:: Given records ::
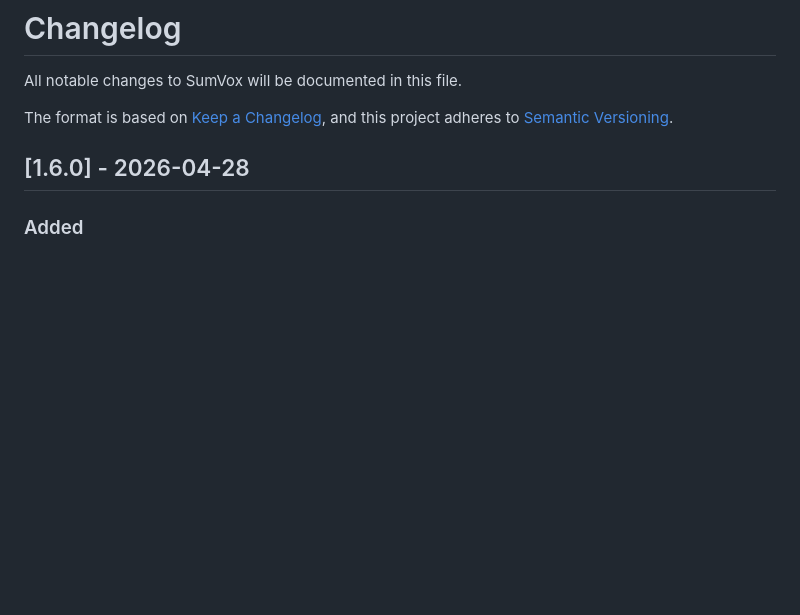
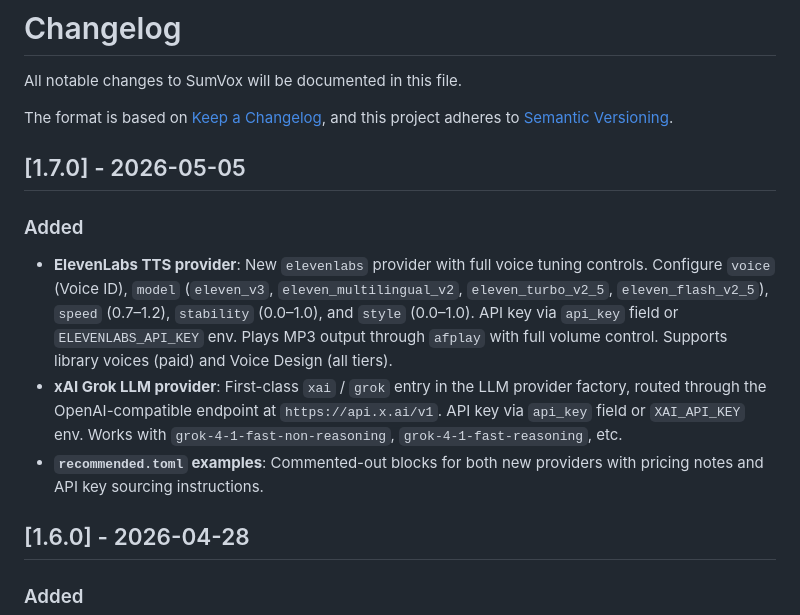
Before and after one commit to musingfox/SumVox, a Markdown page: CHANGELOG.md, the part around the change. Rendered like a GitHub page; blank space fills up the shorter version.

Commit message:
docs: add CHANGELOG entry for v1.7.0
Co-Authored-By: Claude Opus 4.7 <noreply@anthropic.com>

```diff
--- a/CHANGELOG.md
+++ b/CHANGELOG.md
@@ -4,6 +4,13 @@ All notable changes to SumVox will be documented in this file.
 
 The format is based on [Keep a Changelog](https://keepachangelog.com/en/1.0.0/),
 and this project adheres to [Semantic Versioning](https://semver.org/spec/v2.0.0.html).
+
+## [1.7.0] - 2026-05-05
+
+### Added
+- **ElevenLabs TTS provider**: New `elevenlabs` provider with full voice tuning controls. Configure `voice` (Voice ID), `model` (`eleven_v3`, `eleven_multilingual_v2`, `eleven_turbo_v2_5`, `eleven_flash_v2_5`), `speed` (0.7–1.2), `stability` (0.0–1.0), and `style` (0.0–1.0). API key via `api_key` field or `ELEVENLABS_API_KEY` env. Plays MP3 output through `afplay` with full volume control. Supports library voices (paid) and Voice Design (all tiers).
+- **xAI Grok LLM provider**: First-class `xai` / `grok` entry in the LLM provider factory, routed through the OpenAI-compatible endpoint at `https://api.x.ai/v1`. API key via `api_key` field or `XAI_API_KEY` env. Works with `grok-4-1-fast-non-reasoning`, `grok-4-1-fast-reasoning`, etc.
+- **`recommended.toml` examples**: Commented-out blocks for both new providers with pricing notes and API key sourcing instructions.
 
 ## [1.6.0] - 2026-04-28
 
```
:::
Copy out all the data exactly, skipping the pictures.

→ **Solution to this exercise**
Before and after one commit to musingfox/SumVox, a Markdown page: CHANGELOG.md, the part around the change. Rendered like a GitHub page; blank space fills up the shorter version.

Commit message:
docs: add CHANGELOG entry for v1.7.0
Co-Authored-By: Claude Opus 4.7 <noreply@anthropic.com>

```diff
--- a/CHANGELOG.md
+++ b/CHANGELOG.md
@@ -4,6 +4,13 @@ All notable changes to SumVox will be documented in this file.
 
 The format is based on [Keep a Changelog](https://keepachangelog.com/en/1.0.0/),
 and this project adheres to [Semantic Versioning](https://semver.org/spec/v2.0.0.html).
+
+## [1.7.0] - 2026-05-05
+
+### Added
+- **ElevenLabs TTS provider**: New `elevenlabs` provider with full voice tuning controls. Configure `voice` (Voice ID), `model` (`eleven_v3`, `eleven_multilingual_v2`, `eleven_turbo_v2_5`, `eleven_flash_v2_5`), `speed` (0.7–1.2), `stability` (0.0–1.0), and `style` (0.0–1.0). API key via `api_key` field or `ELEVENLABS_API_KEY` env. Plays MP3 output through `afplay` with full volume control. Supports library voices (paid) and Voice Design (all tiers).
+- **xAI Grok LLM provider**: First-class `xai` / `grok` entry in the LLM provider factory, routed through the OpenAI-compatible endpoint at `https://api.x.ai/v1`. API key via `api_key` field or `XAI_API_KEY` env. Works with `grok-4-1-fast-non-reasoning`, `grok-4-1-fast-reasoning`, etc.
+- **`recommended.toml` examples**: Commented-out blocks for both new providers with pricing notes and API key sourcing instructions.
 
 ## [1.6.0] - 2026-04-28
 
```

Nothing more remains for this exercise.